[Start of section]
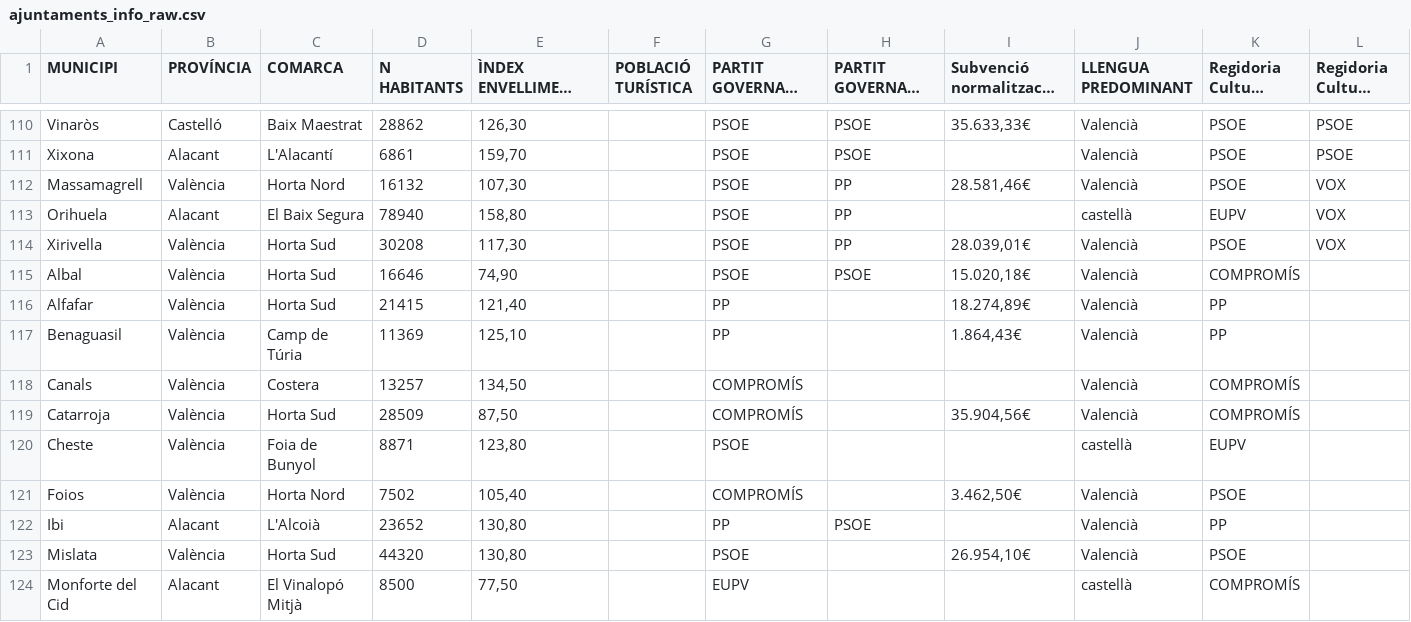
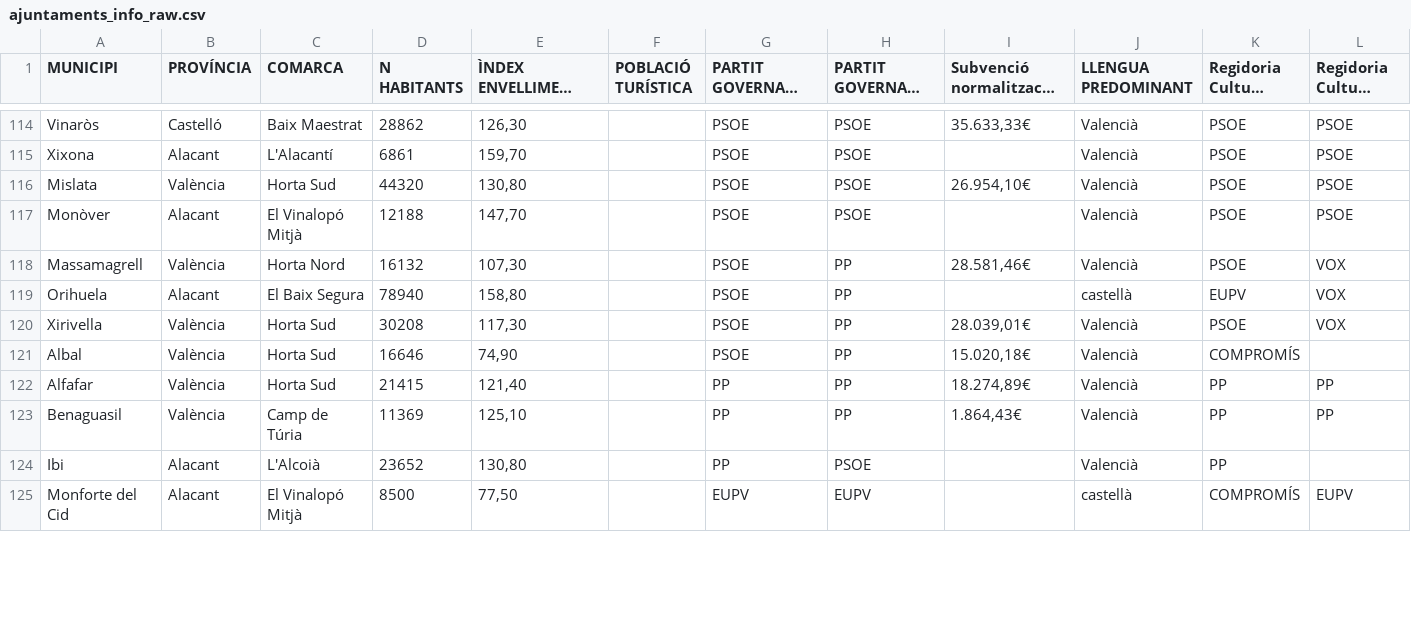
Before and after one commit to JQ-MC/acpv-projecte-linguistic, a CSV file: data/raw/ajuntaments_info_raw.csv, drawn as a sheet; only a part is shown, gaps mark what is left out; long unchanged cells end in …; the diff covers the shown part only.

```diff
--- a/data/raw/ajuntaments_info_raw.csv
+++ b/data/raw/ajuntaments_info_raw.csv
@@ -113,2 +117,4 @@ Vinaròs,Castelló,Baix Maestrat,28862,"126,30",,PSOE,PSOE,"35.633,33€",Valenc
 Xixona,Alacant,L'Alacantí,6861,"159,70",,PSOE,PSOE,,Valencià,PSOE,PSOE
+Mislata,València,Horta Sud,44320,"130,80",,PSOE,PSOE,"26.954,10€",Valencià,PSOE,PSOE
+Monòver,Alacant,El Vinalopó Mitjà,12188,"147,70",,PSOE,PSOE,,Valencià,PSOE,PSOE
 Massamagrell,València,Horta Nord,16132,"107,30",,PSOE,PP,"28.581,46€",Valencià,PSOE,VOX
@@ -116,11 +122,6 @@ Orihuela,Alacant,El Baix Segura,78940,"158,80",,PSOE,PP,,castellà,EUPV,VOX
 Xirivella,València,Horta Sud,30208,"117,30",,PSOE,PP,"28.039,01€",Valencià,PSOE,VOX
-Albal,València,Horta Sud,16646,"74,90",,PSOE,PSOE,"15.020,18€",Valencià,COMPROMÍS,
-Alfafar,València,Horta Sud,21415,"121,40",,PP,,"18.274,89€",Valencià,PP,
-Benaguasil,València,Camp de Túria,11369,"125,10",,PP,,"1.864,43€",Valencià,PP,
-Canals,València,Costera,13257,"134,50",,COMPROMÍS,,,Valencià,COMPROMÍS,
-Catarroja,València,Horta Sud,28509,"87,50",,COMPROMÍS,,"35.904,56€",Valencià,COMPROMÍS,
-Cheste,València,Foia de Bunyol,8871,"123,80",,PSOE,,,castellà,EUPV,
-Foios,València,Horta Nord,7502,"105,40",,COMPROMÍS,,"3.462,50€",Valencià,PSOE,
+Albal,València,Horta Sud,16646,"74,90",,PSOE,PP,"15.020,18€",Valencià,COMPROMÍS,
+Alfafar,València,Horta Sud,21415,"121,40",,PP,PP,"18.274,89€",Valencià,PP,PP
+Benaguasil,València,Camp de Túria,11369,"125,10",,PP,PP,"1.864,43€",Valencià,PP,PP
 Ibi,Alacant,L'Alcoià,23652,"130,80",,PP,PSOE,,Valencià,PP,
-Mislata,València,Horta Sud,44320,"130,80",,PSOE,,"26.954,10€",Valencià,PSOE,
-Monforte del Cid,Alacant,El Vinalopó Mitjà,8500,"77,50",,EUPV,,,castellà,COMPROMÍS,
+Monforte del Cid,Alacant,El Vinalopó Mitjà,8500,"77,50",,EUPV,EUPV,,castellà,COMPROMÍS,EUPV
```
Also changed, not shown: 4 added rows, 1 removed row and 22 edited cells elsewhere in this file, data/ajuntaments_info.csv.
[End of section]
§ WHAT THE EXERCISE ASKS
This task calls for an exact copy of the data above, without pictures.

§ SOLUTION BELOW
Before and after one commit to JQ-MC/acpv-projecte-linguistic, a CSV file: data/raw/ajuntaments_info_raw.csv, drawn as a sheet; only a part is shown, gaps mark what is left out; long unchanged cells end in …; the diff covers the shown part only.

```diff
--- a/data/raw/ajuntaments_info_raw.csv
+++ b/data/raw/ajuntaments_info_raw.csv
@@ -113,2 +117,4 @@ Vinaròs,Castelló,Baix Maestrat,28862,"126,30",,PSOE,PSOE,"35.633,33€",Valenc
 Xixona,Alacant,L'Alacantí,6861,"159,70",,PSOE,PSOE,,Valencià,PSOE,PSOE
+Mislata,València,Horta Sud,44320,"130,80",,PSOE,PSOE,"26.954,10€",Valencià,PSOE,PSOE
+Monòver,Alacant,El Vinalopó Mitjà,12188,"147,70",,PSOE,PSOE,,Valencià,PSOE,PSOE
 Massamagrell,València,Horta Nord,16132,"107,30",,PSOE,PP,"28.581,46€",Valencià,PSOE,VOX
@@ -116,11 +122,6 @@ Orihuela,Alacant,El Baix Segura,78940,"158,80",,PSOE,PP,,castellà,EUPV,VOX
 Xirivella,València,Horta Sud,30208,"117,30",,PSOE,PP,"28.039,01€",Valencià,PSOE,VOX
-Albal,València,Horta Sud,16646,"74,90",,PSOE,PSOE,"15.020,18€",Valencià,COMPROMÍS,
-Alfafar,València,Horta Sud,21415,"121,40",,PP,,"18.274,89€",Valencià,PP,
-Benaguasil,València,Camp de Túria,11369,"125,10",,PP,,"1.864,43€",Valencià,PP,
-Canals,València,Costera,13257,"134,50",,COMPROMÍS,,,Valencià,COMPROMÍS,
-Catarroja,València,Horta Sud,28509,"87,50",,COMPROMÍS,,"35.904,56€",Valencià,COMPROMÍS,
-Cheste,València,Foia de Bunyol,8871,"123,80",,PSOE,,,castellà,EUPV,
-Foios,València,Horta Nord,7502,"105,40",,COMPROMÍS,,"3.462,50€",Valencià,PSOE,
+Albal,València,Horta Sud,16646,"74,90",,PSOE,PP,"15.020,18€",Valencià,COMPROMÍS,
+Alfafar,València,Horta Sud,21415,"121,40",,PP,PP,"18.274,89€",Valencià,PP,PP
+Benaguasil,València,Camp de Túria,11369,"125,10",,PP,PP,"1.864,43€",Valencià,PP,PP
 Ibi,Alacant,L'Alcoià,23652,"130,80",,PP,PSOE,,Valencià,PP,
-Mislata,València,Horta Sud,44320,"130,80",,PSOE,,"26.954,10€",Valencià,PSOE,
-Monforte del Cid,Alacant,El Vinalopó Mitjà,8500,"77,50",,EUPV,,,castellà,COMPROMÍS,
+Monforte del Cid,Alacant,El Vinalopó Mitjà,8500,"77,50",,EUPV,EUPV,,castellà,COMPROMÍS,EUPV
```
Also changed, not shown: 4 added rows, 1 removed row and 22 edited cells elsewhere in this file, data/ajuntaments_info.csv.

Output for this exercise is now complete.